▶ _What you are asked to do_
Whenever a line contains the string "FLIGHTS", copy it out of the entries.

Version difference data
# # # # #

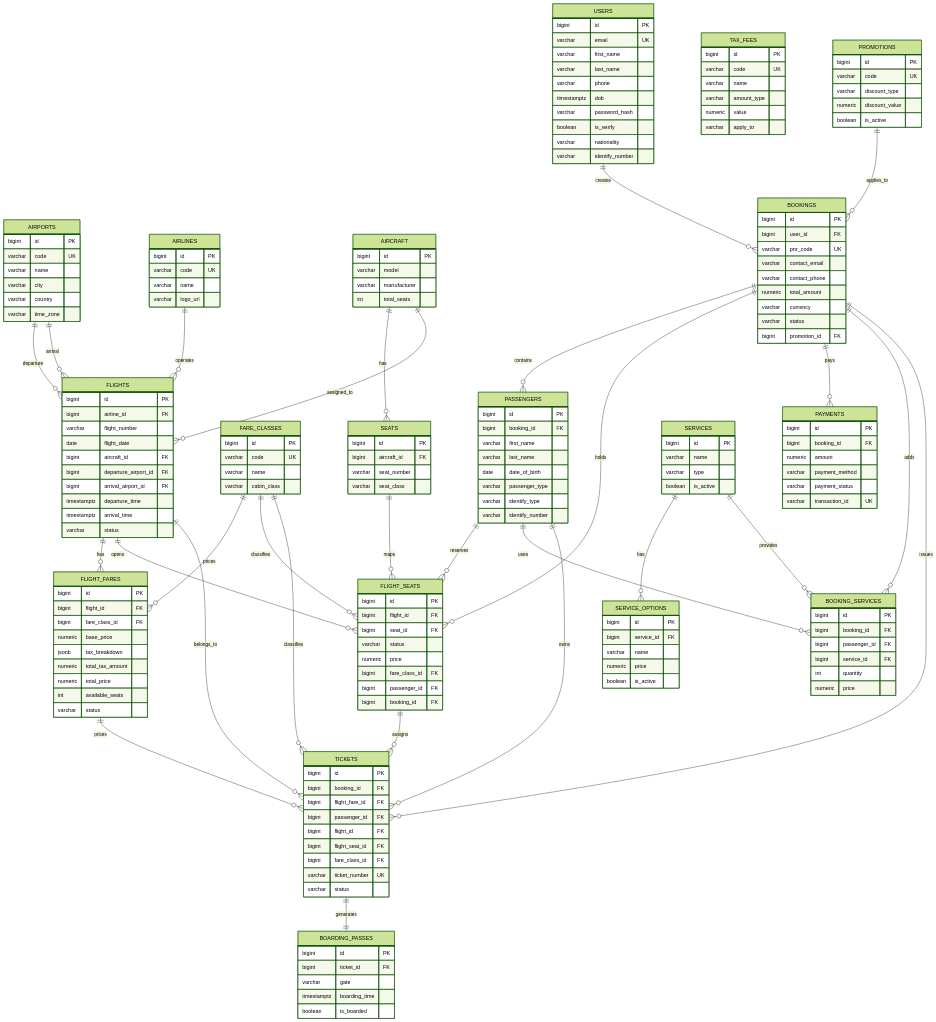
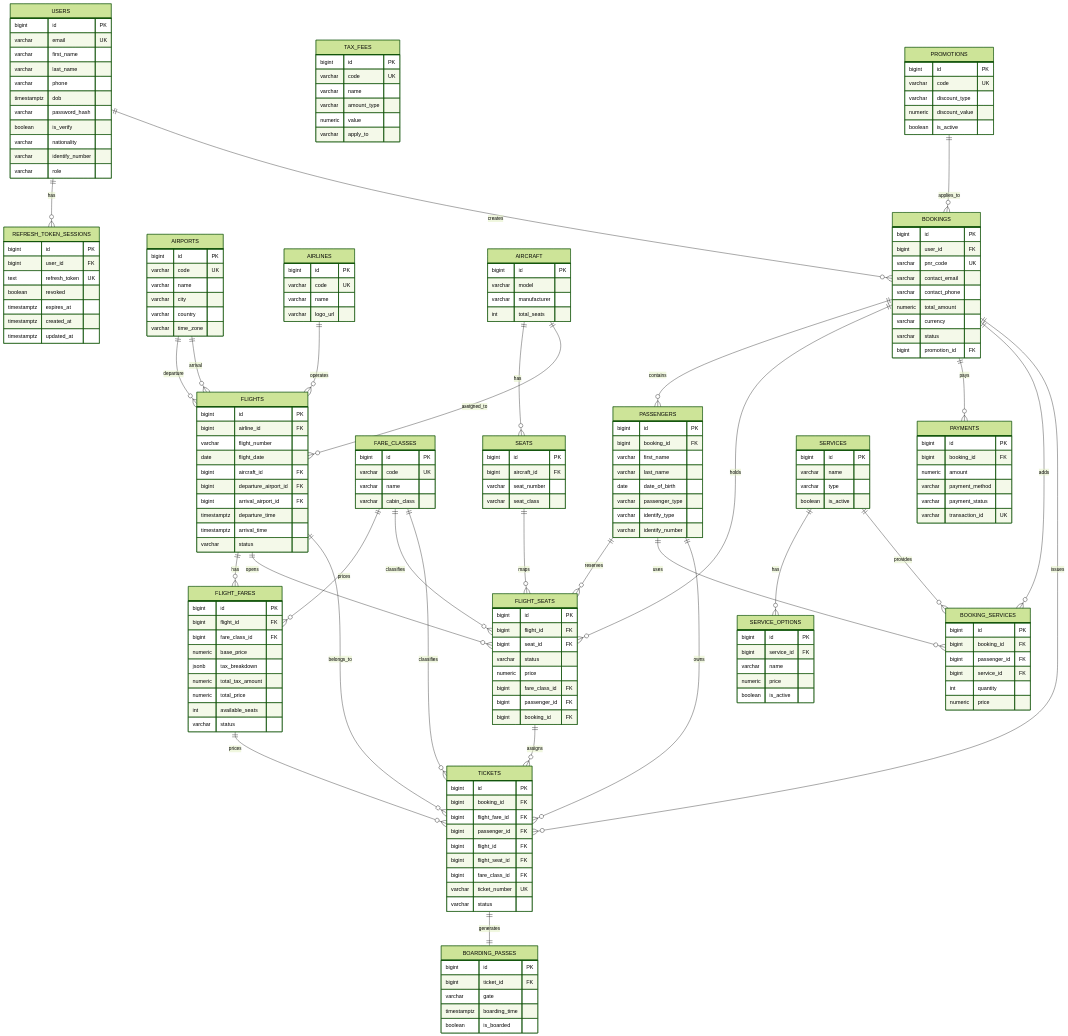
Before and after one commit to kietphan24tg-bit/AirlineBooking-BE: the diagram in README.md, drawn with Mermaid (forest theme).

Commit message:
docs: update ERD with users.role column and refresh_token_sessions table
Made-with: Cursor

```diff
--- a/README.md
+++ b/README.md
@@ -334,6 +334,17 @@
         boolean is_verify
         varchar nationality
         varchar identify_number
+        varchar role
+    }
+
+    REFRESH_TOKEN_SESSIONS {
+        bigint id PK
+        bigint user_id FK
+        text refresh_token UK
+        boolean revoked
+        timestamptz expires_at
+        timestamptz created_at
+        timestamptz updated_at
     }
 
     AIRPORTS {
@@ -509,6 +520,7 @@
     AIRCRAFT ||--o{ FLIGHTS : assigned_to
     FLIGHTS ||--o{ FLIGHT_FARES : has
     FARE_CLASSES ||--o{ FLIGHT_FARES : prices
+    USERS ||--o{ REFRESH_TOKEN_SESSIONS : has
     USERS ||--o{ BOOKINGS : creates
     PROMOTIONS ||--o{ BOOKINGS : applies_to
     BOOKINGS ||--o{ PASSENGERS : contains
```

# # # # #

▶ _Expected answer_
     AIRCRAFT ||--o{ FLIGHTS : assigned_to
     FLIGHTS ||--o{ FLIGHT_FARES : has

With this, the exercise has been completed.